DinnerTime works by allowing a new user to create a personalized meal-planning experience, powered by a patent-pending meal selection algorithm that takes into account nearby grocery sales. (The front-end design of the application was developed in partnership with Smart Logic.)
By answering a few quick questions about the user’s meal-planning needs and preferences, such as how often meals are made at home, number of servings needed and a family’s preferred grocery retailer, the user’s new profile is set. The profile also includes questions about tastes, food allergies, cultural restrictions or personal health considerations.
Once this less-than 10-minute process is complete, meal planning begins.
Users are asked what day they plan to shop and what grocery store. Through its backend, DinnerTime aggregates data on all of the major retailers’ big weekly sales to facilitate cost-efficient buying to match personalized meal planning recommendations. Then, each morning, DinnerTime sends a reminder email that features all of the key information about the dinner plan for the day as well as the next day’s plan.
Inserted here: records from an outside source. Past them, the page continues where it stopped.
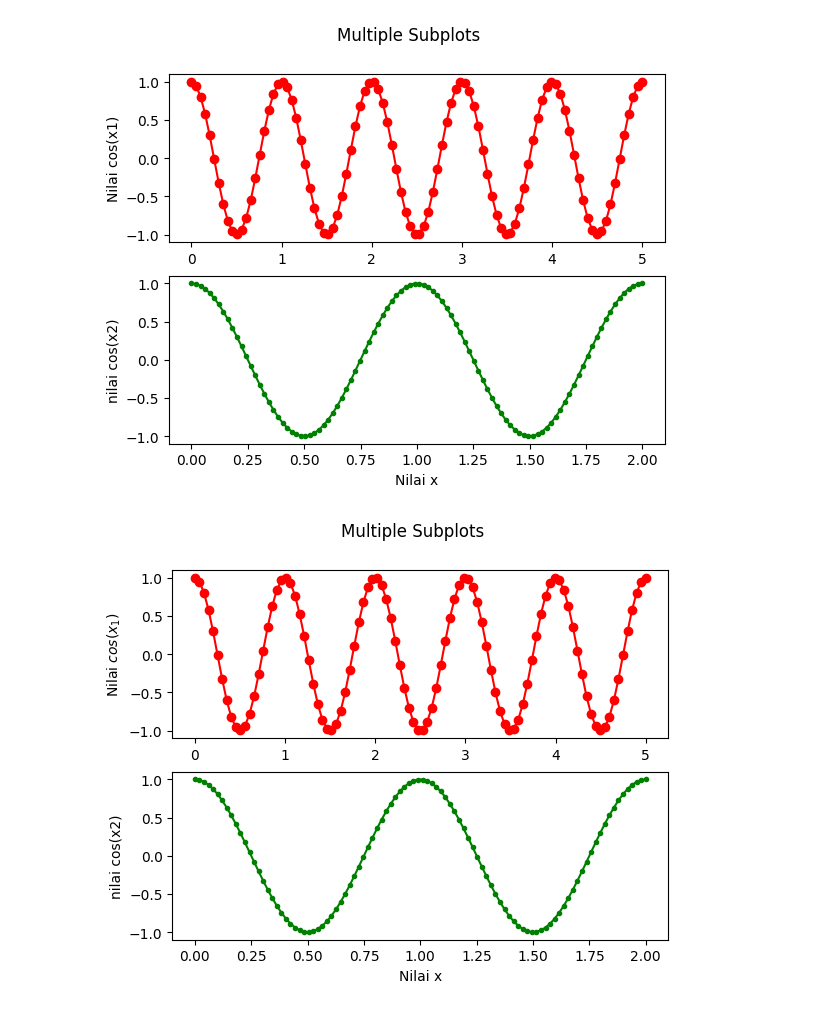
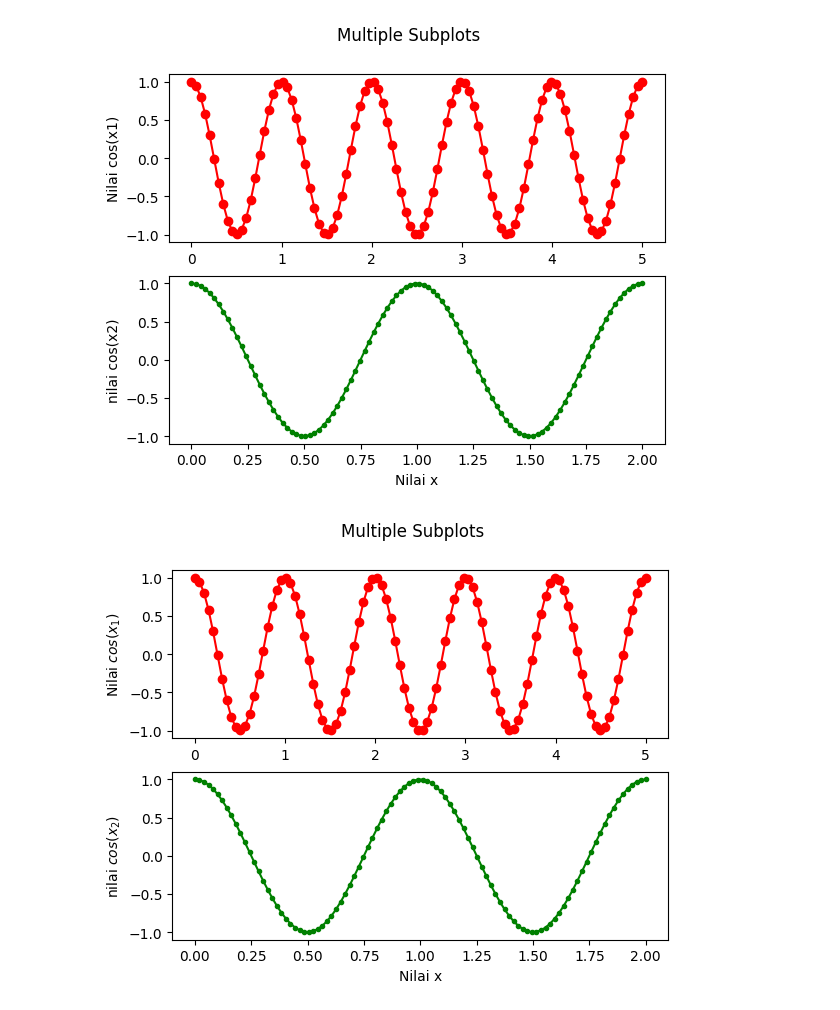
Before and after one commit to LatiefDataVisionary/matplotlib-with-indonesia-belajar, a Jupyter notebook: Matplotlib_03_Multiple_Subplots_|_Belajar_Matplotlib_Dasar_|_Belajar_Visualisasi_Data.ipynb, the cells around one changed output. Drawn from its saved outputs; the diff is of its cells as text; code cells hidden in the pictures.

```diff
--- a/Matplotlib_03_Multiple_Subplots_|_Belajar_Matplotlib_Dasar_|_Belajar_Visualisasi_Data.ipynb
+++ b/Matplotlib_03_Multiple_Subplots_|_Belajar_Matplotlib_Dasar_|_Belajar_Visualisasi_Data.ipynb
@@ -196,15 +196,15 @@ plt.show()
 # %%
 fig, (ax1, ax2) = plt.subplots(2, 1)
 fig.suptitle('Multiple Subplots')
 
 ax1.plot(x1, y1, 'ro-')
 ax1.set_ylabel('Nilai $cos(x_1)$')
 
 ax2.plot(x2, y2, 'g.-')
-ax2.set_ylabel('nilai cos(x2)')
+ax2.set_ylabel('nilai $cos(x_2)$')
 
 ax2.set_xlabel('Nilai x')
 
 plt.show()
 # %% [output]
-[figure, old version]
+[figure, new version]
```
Also changed, not shown: parts of 2 cells of this notebook.
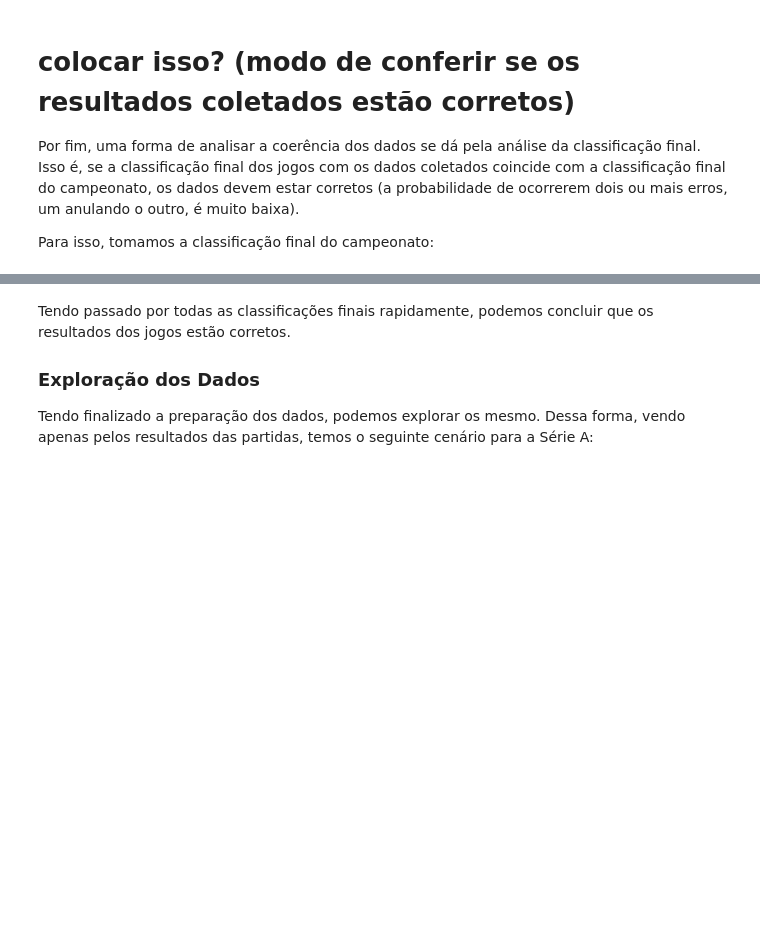
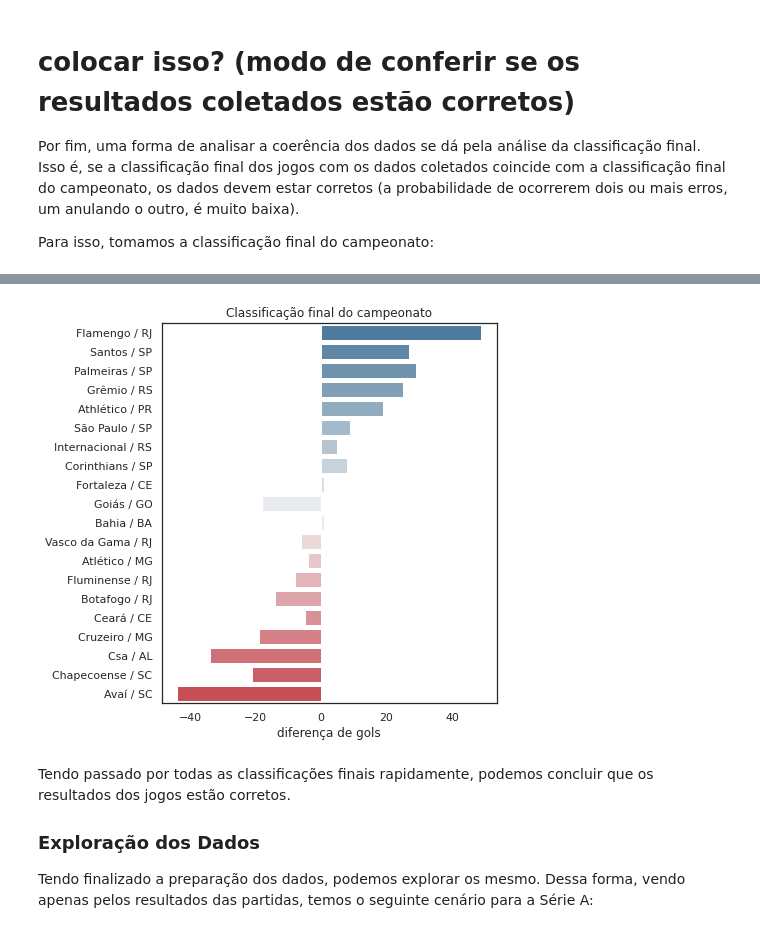
Before and after one commit to HannaRF/web-scraping, a Jupyter notebook: project.ipynb, the cells around one changed output, grey strips where cells are left out. Cells and saved outputs as stored; diff of their text form; code cells hidden in the pictures; blank space fills up the shorter version.

```diff
--- a/project.ipynb
+++ b/project.ipynb
@@ -1122,6 +1136,15 @@ table
 | Csa / AL | 32 | 38 | 8 | 8 | 22 | 24 | 58 | -34 |
 | Chapecoense / SC | 32 | 38 | 7 | 11 | 20 | 31 | 52 | -21 |
 | Avaí / SC | 20 | 38 | 3 | 11 | 24 | 18 | 62 | -44 |
+# %%
+plt.figure(figsize=(6,7))
+sns.barplot(x="goal difference",y=table.index , data=table,
+            palette=sns.diverging_palette(240, 10, n=20))
+plt.title("Classificação final do campeonato")
+plt.xlabel("diferença de gols")
+plt.show()
+# %% [output]
+[figure, added]
 # %% [markdown]
 Tendo passado por todas as classificações finais rapidamente, podemos concluir que os resultados dos jogos estão corretos.
 
```
Also changed, not shown: parts of 6 cells of this notebook.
DinnerTime is targeting what Charlie Moore calls B2B-E (business to business to employee).
“Large, self-insured employers pay for their employees to have access to DinnerTime and encourage them to join and actively use the system,” said Charlie. “Following an alpha last January and beta in March, we did two pilots with the employees of an insurance carrier and a hospital.”
Following the pilot programs, a half dozen companies are using the service.
One customer, Medstar Union Memorial Hospital near the Hopkins Homewood campus, uses the web app as one of its employee benefits and as part of its corporate culture for patient and employee care.
“DinnerTime is an actionable opportunity to demonstrate to our employees that their health and well-being at home is important to us too,” hospital president Brad Chambers said in a release provided.
The company’s consumer sales strategy is also to bring weight loss doctors and other professionals on board to recommend the service to their patients. DinnerTime’s consumer cost structure is $29 for three months or $89 per year.
DinnerTime, which currently has a mix of 15 full and part-time employees, has raised just over $1.5 million in angel funding to date and is in the midst of a follow-on $1.5 million angel round. Current investors include Baltimore Angels and investors tied to the medical and grocery retailing industries, said Laura.
Currently, the team works remotely and headquarters remain in the Moores home in Green Spring Valley near Stevenson in Baltimore County. This new round of funding will likely lead to office space, in or near Baltimore, said Charlie.
DinnerTime’s Vice President of IT, Doug Lay, said the web app is hosted both by AWS and Linode and built using open-source development tools, including Ruby on Rails and Django.
Watch Laura present at the January 2013 TechBreakfast below.